Truly, the city was in anarchy. Twenty soldiers would not be able to restore order. Twenty hundred were needed. The streets smelled of blood and panic. Smoke was thickening in the sky.
The stone tower of the citadel, up atop the hill, was in flames. Fire and death are ever the twin sons of war, and the black smoke rising from the royal palace told me that the gods had turned their backs on the Hatti. My home was hard by the high wall that encircled the citadel. My father, my wife, my two little sons were there. So I hoped.
“Stay in order,” I called to my men. “I’ll drub the man who breaks ranks.”
We marched onward toward the burning citadel. None of the drunken looters came near us. Brave they were with their clubs and daggers against cringing women and quaking old men; against a disciplined squad of armed spearmen they made no opposition. We marched upslope along the cobbled street and everyone gave us a wide berth.
Most of my men were too young to be married. They lived in the barracks inside the citadel wall. The three who had homes to go to I released once we reached the wall, with orders to rejoin the squad before nightfall. The others milled about uncertainly.
“Stay together,” I told them. “Go to the barracks and save what you can. Then form up again here, by this house.”
It was the house of my father, the house where I had been born. And my sons, as well.
Like all the others along the street, my father’s house was braced along the citadel wall. Built of well-fitted stone, it leaned slightly aslant. Its one window was tightly shuttered, but the door was ajar, leaning crookedly on its hinges. Not a good sign, I thought. The roof thatch was smoldering, probably from a spark wafted on the breeze. The very air was thickening with smoke from the burning citadel.
I stepped into the shadowy interior of the house, my eyes quickly adjusting to the gloom. My heart sank. The room had been ransacked; table overturned, chairs smashed to splinters. The fireplace was cold and dark. I looked up to the loft where the beds were; silent, empty. The bedclothes had been torn off and ripped.
Then, in the far corner where my father had often told me tales of war and conquest, I saw his withered body on the packed earthen floor, huddled beneath a bloodstained cloak.
I had seen dead bodies before, by the score, by the hundreds. Yet the sight of my father there in the shadows made my throat go dry. I sank to my knees beside him and gently, gently turned him so I could see his face.
They had battered him terribly. Yet his eyes fluttered, then focused on me.

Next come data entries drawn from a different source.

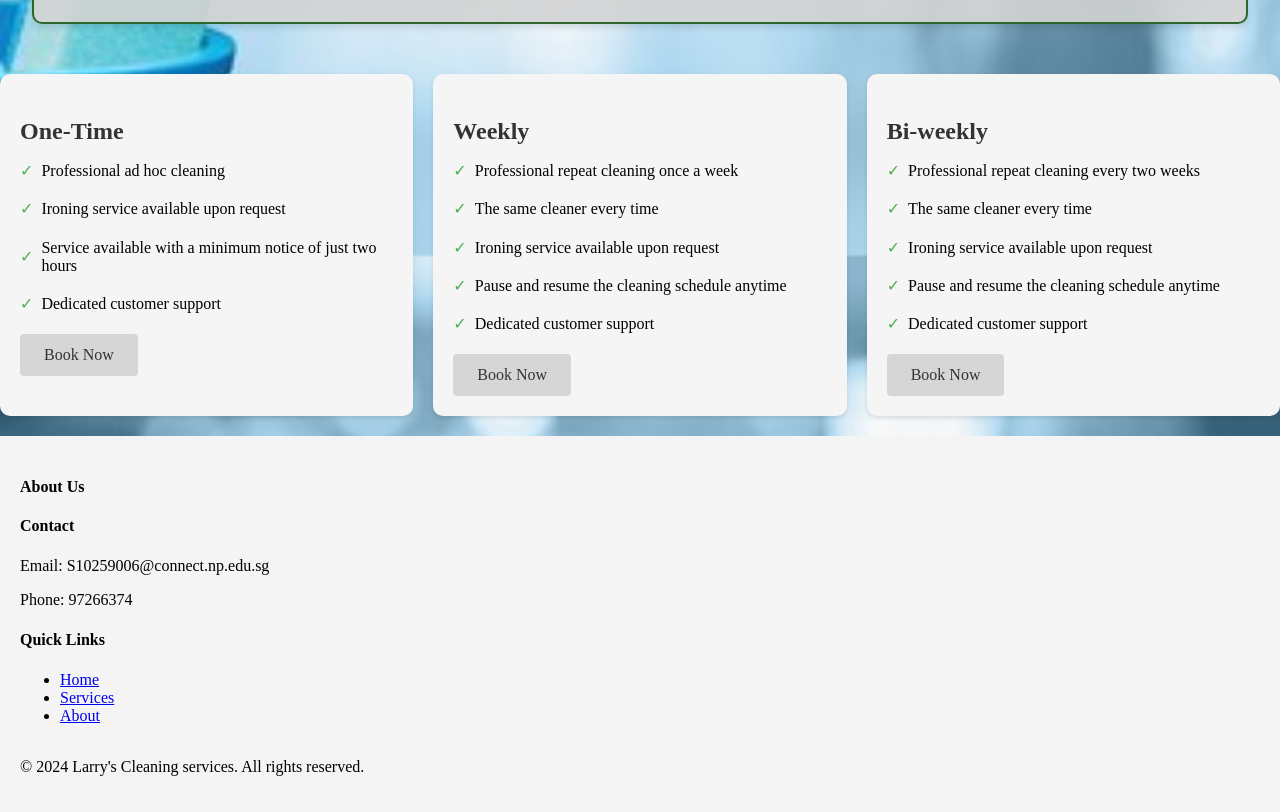
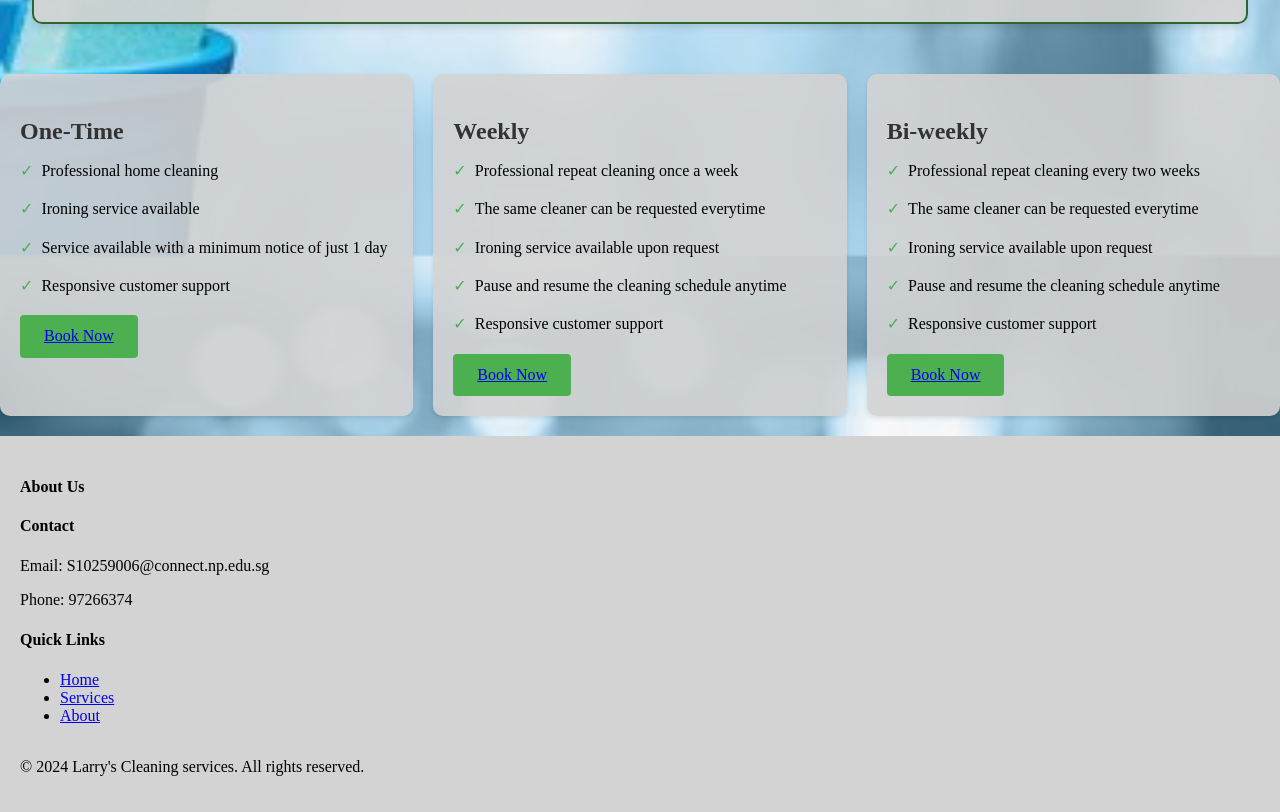
Before and after one commit to Larrychia/FED2024Assg1_P06_S10259006, a plain HTML site: page index.html in a window 1280 px wide. Shown: the part 570-1382 px from the top of the page. Drawn offline with Linux system fonts and the light colour scheme.

Commit message:
Index Done

```diff
--- a/index.html
+++ b/index.html
@@ -14,7 +14,7 @@
         <header>
             <div class="logo-container">
                 <img src="Images\Logo.jpg" alt="Website Logo" class="logo">
-                <h1 id="title">Home</h1>
+                <h1 id="title">Larry's Cleaning Services</h1>
             </div>
             <div class="flex-container">
                 <nav id= "navbar">
@@ -38,44 +38,42 @@
             </div>
         </section>
         <section>
-            <div class="container">
             <div class="service-options">
               <div class="service-option one-time">
                 <h3>One-Time</h3>
                 <ul>
-                  <li>Professional ad hoc cleaning</li>
-                  <li>Ironing service available upon request</li>
-                  <li>Service available with a minimum notice of just two hours</li>
-                  <li>Dedicated customer support</li>
+                  <li>Professional home cleaning</li>
+                  <li>Ironing service available</li>
+                  <li>Service available with a minimum notice of just 1 day</li>
+                  <li>Responsive customer support</li>
                 </ul>
-                <button class="book-now">Book Now</button>
+                <button class="book-now"><a href="service.html">Book Now</a></button>
               </div>
 
               <div class="service-option weekly">
                 <h3>Weekly</h3>
                 <ul>
                   <li>Professional repeat cleaning once a week</li>
-                  <li>The same cleaner every time</li>
+                  <li>The same cleaner can be requested everytime</li>
                   <li>Ironing service available upon request</li>
                   <li>Pause and resume the cleaning schedule anytime</li>
-                  <li>Dedicated customer support</li>
+                  <li>Responsive customer support</li>
                 </ul>
-                <button class="book-now">Book Now</button>
+                <button class="book-now"><a href="service.html">Book Now</a></button>
               </div>
 
               <div class="service-option bi-weekly">
                 <h3>Bi-weekly</h3>
                 <ul>
                   <li>Professional repeat cleaning every two weeks</li>
-                  <li>The same cleaner every time</li>
+                  <li>The same cleaner can be requested everytime</li>
                   <li>Ironing service available upon request</li>
                   <li>Pause and resume the cleaning schedule anytime</li>
-                  <li>Dedicated customer support</li>
+                  <li>Responsive customer support</li>
                 </ul>
-                <button class="book-now">Book Now</button>
+                <button class="book-now"><a href="service.html">Book Now</a></button>
               </div>
             </div>
-          </div>
         </section>
         <footer>
             <div class="footer-container">
--- a/style.css
+++ b/style.css
@@ -558,7 +558,7 @@
     footer {
       display: flex;
       flex-direction: column;
-      background-color: #f4f4f4;
+      background-color: #D3D3D3;
       padding: 20px;
   }
 
@@ -635,7 +635,9 @@
       font-size: 1rem;
       cursor: pointer;
     }
-
+    .content-text button:hover {
+      background-color: #45a049;
+    }
     .content-image {
       flex: 1;
       text-align: right;
@@ -684,11 +686,15 @@
       }
 
       .service-option {
-        background-color: #f5f5f5;
+        background-color: rgba(211, 211, 211, 0.9);
         padding: 20px;
         border-radius: 10px;
         margin-bottom: 20px;
         box-shadow: 0 2px 4px rgba(0, 0, 0, 0.1);
+        overflow: hidden;
+        transition: opacity 0.3s ease, max-height 0.3s ease;
+        animation: fadeIn 0.5s ease-in-out forwards;
+        animation-delay: 0.5s;
       }
 
       .service-option h3 {
@@ -716,7 +722,7 @@
       }
 
       .service-option .book-now {
-        background-color: rgba(211, 211, 211, 0.9);
+        background-color: #4CAF50;
         color: #333;
         padding: 12px 24px;
         border: none;
@@ -727,5 +733,5 @@
       }
 
       .service-option .book-now:hover {
-        background-color: rgba(211, 211, 211, 0.9);
+        background-color: #45a049;
       }
```
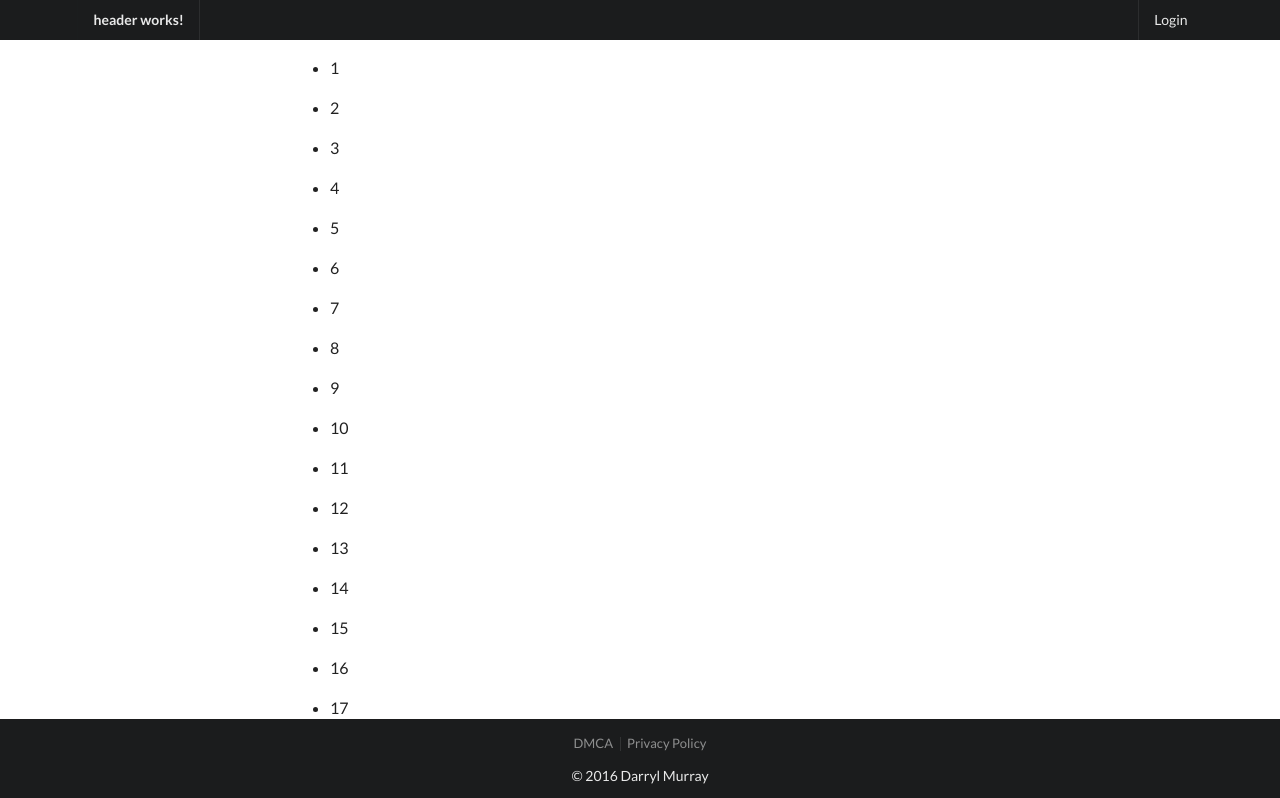
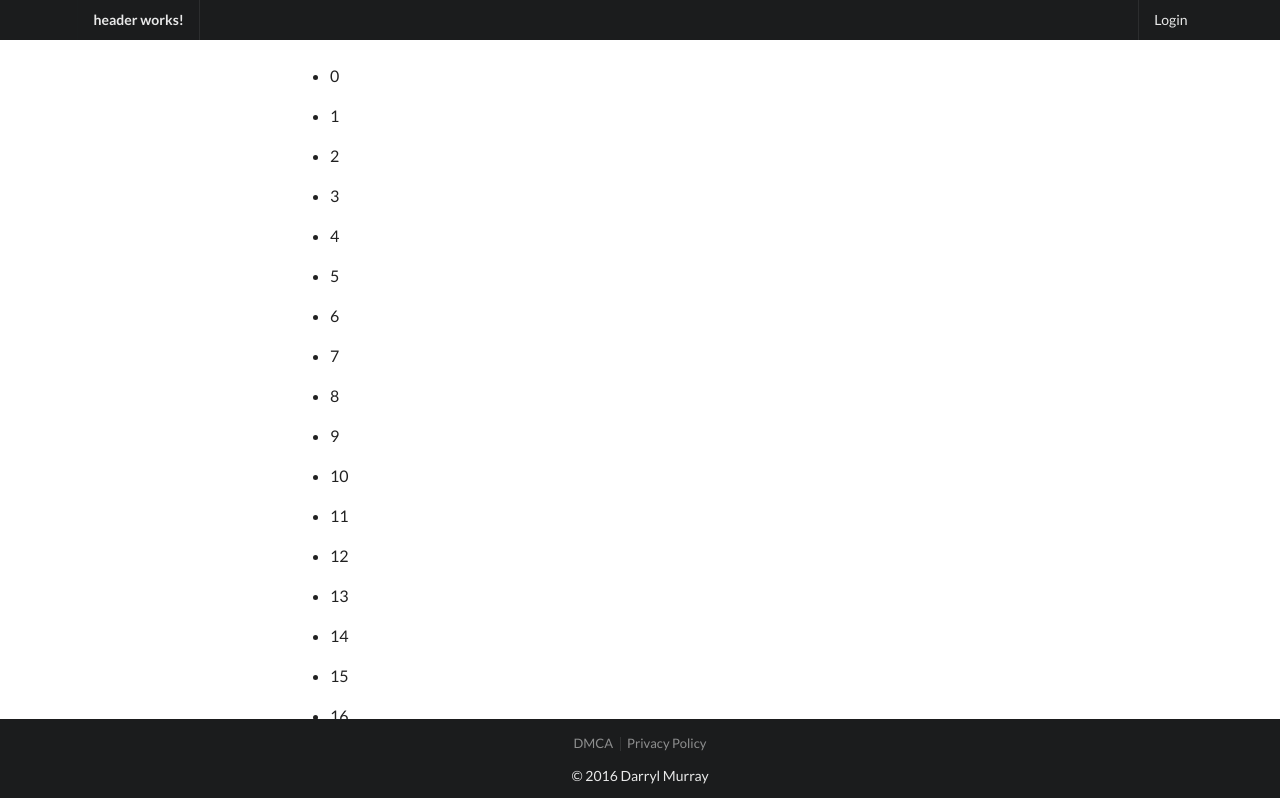
Before and after one commit to ApplePy/chord-sheet, an Angular app: page / in a window 1280 px wide. Shown: the top 798 px of the page. Built offline with nearby package versions, Linux system fonts and the light colour scheme; what ng2-semantic-ui would draw is missing.

Commit message:
Added spacing to the top of whatever element is put inside the main text area.

```diff
--- a/src/app/app.component.css
+++ b/src/app/app.component.css
@@ -0,0 +1,3 @@
+.spacing {
+  margin-top: 4em;
+}
--- a/src/app/app.component.html
+++ b/src/app/app.component.html
@@ -1,7 +1,7 @@
 <header>
   <app-header></app-header>
 </header>
-<div class="ui main text container">
+<div class="spacing ui main text container">
   <app-edit-screen></app-edit-screen>
 </div>
 <footer>
```
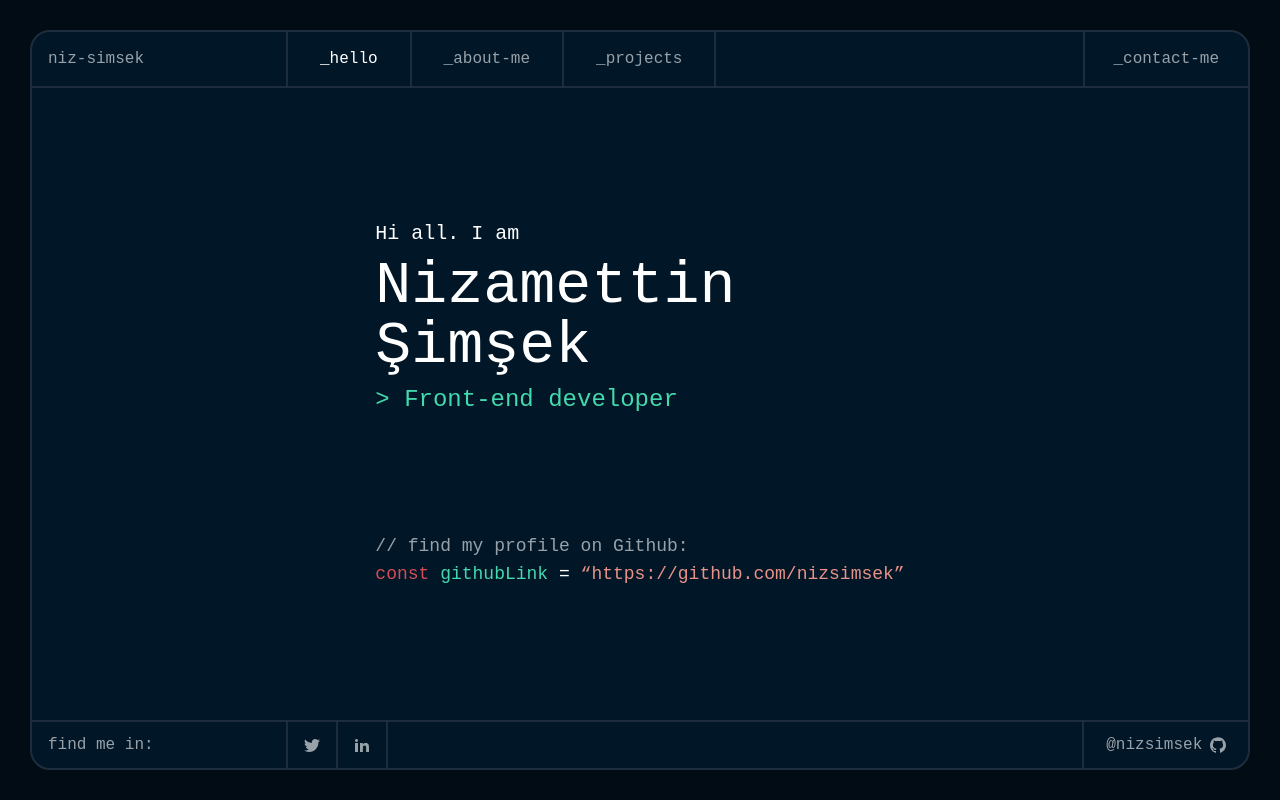
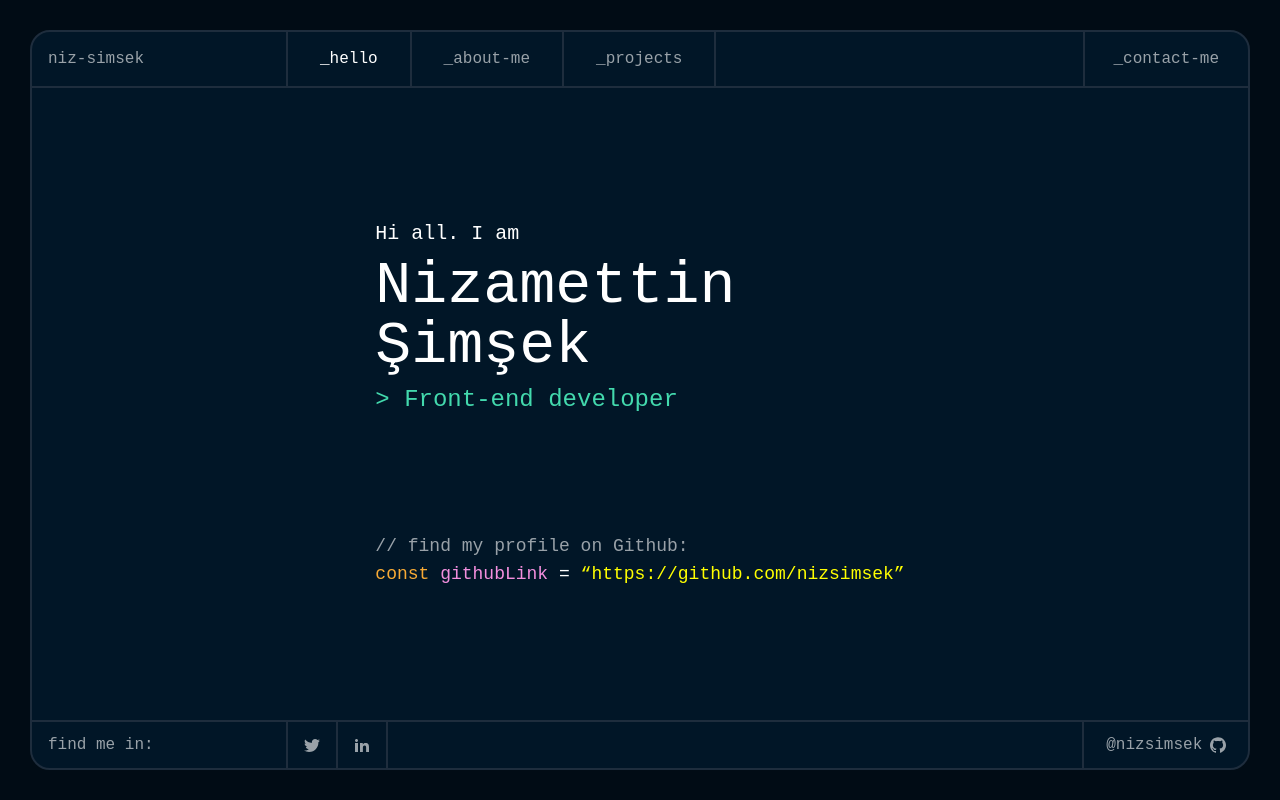
Before and after one commit to nizsimsek/website, a Next.js app: page / in a window 1280 px wide. Built offline with nearby package versions, Linux system fonts and the light colour scheme.

Commit message:
HomePage Colors Edited.

```diff
--- a/app/page.tsx
+++ b/app/page.tsx
@@ -23,12 +23,12 @@ export default function Home() {
               &#47;&#47; find my profile on Github:
             </span>
             <div className="max-w-xs md:max-w-none">
-              <span className="text-code-red">const </span>
-              <span className="text-c-turquoise">githubLink </span>
+              <span className="text-code-orange">const </span>
+              <span className="text-code-pink">githubLink </span>
               <span>= </span>
               <Link
                 href="https://github.com/nizsimsek"
-                className="text-c-pink hover:text-white"
+                className="text-code-yellow hover:text-white"
               >
                 <span style={{ overflowWrap: "anywhere" }}>
                   “https://github.com/nizsimsek”
--- a/components/Footer.tsx
+++ b/components/Footer.tsx
@@ -10,7 +10,9 @@ export default function Footer({ menuIsOpen }: { menuIsOpen: boolean }) {
         <>
             <footer
                 className={
-          (activeSegment == null && !menuIsOpen ? "hidden " : "flex ") +
+                    (activeSegment == null && !menuIsOpen
+                        ? "hidden "
+                        : "flex ") +
                     "lg:flex justify-between text-cl-muted border-t-2 border-c-border w-full h-12 flex-[0_0_3rem]"
                 }
             >
@@ -20,18 +22,33 @@ export default function Footer({ menuIsOpen }: { menuIsOpen: boolean }) {
                     </span>
                     <div className="flex h-full">
                         <span className="flex items-center h-full px-4 hover:text-white border-l-2 border-c-border lg:border-l-0">
-              <Link href="https://twitter.com/ilahinizo">
+                            <Link
+                                href="https://twitter.com/ilahinizo"
+                                legacyBehavior
+                            >
+                                <a className="flex items-center" alt="Twitter">
                                     <ImTwitter />
+                                </a>
                             </Link>
                         </span>
                         <span className="flex items-center h-full border-l-2 lg:border-r-2 border-c-border px-4 hover:text-white">
-              <Link href="https://linkedin.com/in/nizsimsek">
+                            <Link
+                                href="https://linkedin.com/in/nizsimsek"
+                                legacyBehavior
+                            >
+                                <a className="flex items-center" alt="LinkedIn">
                                     <ImLinkedin2 />
+                                </a>
                             </Link>
                         </span>
                         <span className="flex items-center h-full border-l-2 border-c-border px-4 hover:text-white lg:hidden">
-              <Link href="https://github.com/nizsimsek">
+                            <Link
+                                href="https://github.com/nizsimsek"
+                                legacyBehavior
+                            >
+                                <a className="flex items-center" alt="Github">
                                     <ImGithub />
+                                </a>
                             </Link>
                         </span>
                     </div>
@@ -41,8 +58,11 @@ export default function Footer({ menuIsOpen }: { menuIsOpen: boolean }) {
                         <Link
                             href="https://github.com/nizsimsek"
                             className="flex items-center"
+                            legacyBehavior
                         >
+                            <a className="flex items-center" alt="Github">
                                 @nizsimsek <ImGithub className="ml-2" />
+                            </a>
                         </Link>
                     </span>
                 </div>
```
Lines whose indentation alone changed are shown as unchanged.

“Lukka . . .” His voice was a tortured sigh.
“Don’t try to speak. Let me—”
He clutched at my arm, his aged fleshless fingers still as strong as a hawk’s talons. “I knew you would return.” He coughed painfully. “I knew . . .”
“Quiet, Father. Quiet. I’ll get a healer, a priest.”
“No need. No use.”
He coughed blood.
“Your sons,” he gasped. “Gone . . .”
“They fled.” He coughed again, his frail body spasming in my arms. “Your wife was mad with panic. Slavers were breaking into the houses . . .”
“She feared them . . . she took my grandsons . . .”
The third child of war, I thought. The poor wretches who were not killed or maimed were made into slaves.
“Find them!” my father commanded me. Gripping my arm even harder, he hissed, “Find them. My grandsons. They are my flesh. Find them, Lukka. Find them!”
Those were his last words to me. He died in my arms, his blood soaking into the earthen floor while smoke from the burning thatch made my eyes sting and water.